─── Given records ───

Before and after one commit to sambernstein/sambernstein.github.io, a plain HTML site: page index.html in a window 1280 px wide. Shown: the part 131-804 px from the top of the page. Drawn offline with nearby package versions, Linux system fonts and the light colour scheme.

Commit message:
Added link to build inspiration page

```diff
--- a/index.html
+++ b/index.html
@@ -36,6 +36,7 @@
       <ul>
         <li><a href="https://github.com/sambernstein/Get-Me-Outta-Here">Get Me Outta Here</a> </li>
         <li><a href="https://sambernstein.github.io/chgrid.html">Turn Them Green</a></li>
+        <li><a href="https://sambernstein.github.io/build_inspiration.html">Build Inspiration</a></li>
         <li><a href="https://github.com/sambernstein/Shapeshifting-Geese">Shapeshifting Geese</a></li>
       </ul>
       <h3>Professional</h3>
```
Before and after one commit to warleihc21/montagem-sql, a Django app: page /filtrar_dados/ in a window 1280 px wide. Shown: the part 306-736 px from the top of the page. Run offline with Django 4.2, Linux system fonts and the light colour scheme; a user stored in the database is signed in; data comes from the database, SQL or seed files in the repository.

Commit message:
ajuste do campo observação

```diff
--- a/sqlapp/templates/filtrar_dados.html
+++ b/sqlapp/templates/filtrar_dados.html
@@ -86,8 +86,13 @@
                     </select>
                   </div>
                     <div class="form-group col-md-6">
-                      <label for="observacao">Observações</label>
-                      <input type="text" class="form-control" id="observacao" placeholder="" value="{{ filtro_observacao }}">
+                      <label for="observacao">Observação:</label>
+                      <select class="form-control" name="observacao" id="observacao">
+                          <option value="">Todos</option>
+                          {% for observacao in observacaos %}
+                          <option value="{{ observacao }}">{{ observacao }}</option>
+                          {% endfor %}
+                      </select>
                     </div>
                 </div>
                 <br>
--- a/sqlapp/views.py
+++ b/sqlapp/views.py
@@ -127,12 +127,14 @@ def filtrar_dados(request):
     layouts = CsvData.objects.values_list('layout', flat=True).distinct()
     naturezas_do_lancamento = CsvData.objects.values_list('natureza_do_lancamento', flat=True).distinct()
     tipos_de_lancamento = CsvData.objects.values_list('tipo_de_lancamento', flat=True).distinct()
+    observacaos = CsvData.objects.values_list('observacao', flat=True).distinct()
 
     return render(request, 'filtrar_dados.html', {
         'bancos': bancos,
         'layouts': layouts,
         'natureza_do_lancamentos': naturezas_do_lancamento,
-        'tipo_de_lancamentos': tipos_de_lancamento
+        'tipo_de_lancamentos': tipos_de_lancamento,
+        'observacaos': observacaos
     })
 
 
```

───

Every record shown above should be given back exactly.

* Solution *
Before and after one commit to sambernstein/sambernstein.github.io, a plain HTML site: page index.html in a window 1280 px wide. Shown: the part 131-804 px from the top of the page. Drawn offline with nearby package versions, Linux system fonts and the light colour scheme.

Commit message:
Added link to build inspiration page

```diff
--- a/index.html
+++ b/index.html
@@ -36,6 +36,7 @@
       <ul>
         <li><a href="https://github.com/sambernstein/Get-Me-Outta-Here">Get Me Outta Here</a> </li>
         <li><a href="https://sambernstein.github.io/chgrid.html">Turn Them Green</a></li>
+        <li><a href="https://sambernstein.github.io/build_inspiration.html">Build Inspiration</a></li>
         <li><a href="https://github.com/sambernstein/Shapeshifting-Geese">Shapeshifting Geese</a></li>
       </ul>
       <h3>Professional</h3>
```
Before and after one commit to warleihc21/montagem-sql, a Django app: page /filtrar_dados/ in a window 1280 px wide. Shown: the part 306-736 px from the top of the page. Run offline with Django 4.2, Linux system fonts and the light colour scheme; a user stored in the database is signed in; data comes from the database, SQL or seed files in the repository.

Commit message:
ajuste do campo observação

```diff
--- a/sqlapp/templates/filtrar_dados.html
+++ b/sqlapp/templates/filtrar_dados.html
@@ -86,8 +86,13 @@
                     </select>
                   </div>
                     <div class="form-group col-md-6">
-                      <label for="observacao">Observações</label>
-                      <input type="text" class="form-control" id="observacao" placeholder="" value="{{ filtro_observacao }}">
+                      <label for="observacao">Observação:</label>
+                      <select class="form-control" name="observacao" id="observacao">
+                          <option value="">Todos</option>
+                          {% for observacao in observacaos %}
+                          <option value="{{ observacao }}">{{ observacao }}</option>
+                          {% endfor %}
+                      </select>
                     </div>
                 </div>
                 <br>
--- a/sqlapp/views.py
+++ b/sqlapp/views.py
@@ -127,12 +127,14 @@ def filtrar_dados(request):
     layouts = CsvData.objects.values_list('layout', flat=True).distinct()
     naturezas_do_lancamento = CsvData.objects.values_list('natureza_do_lancamento', flat=True).distinct()
     tipos_de_lancamento = CsvData.objects.values_list('tipo_de_lancamento', flat=True).distinct()
+    observacaos = CsvData.objects.values_list('observacao', flat=True).distinct()
 
     return render(request, 'filtrar_dados.html', {
         'bancos': bancos,
         'layouts': layouts,
         'natureza_do_lancamentos': naturezas_do_lancamento,
-        'tipo_de_lancamentos': tipos_de_lancamento
+        'tipo_de_lancamentos': tipos_de_lancamento,
+        'observacaos': observacaos
     })
 
 
```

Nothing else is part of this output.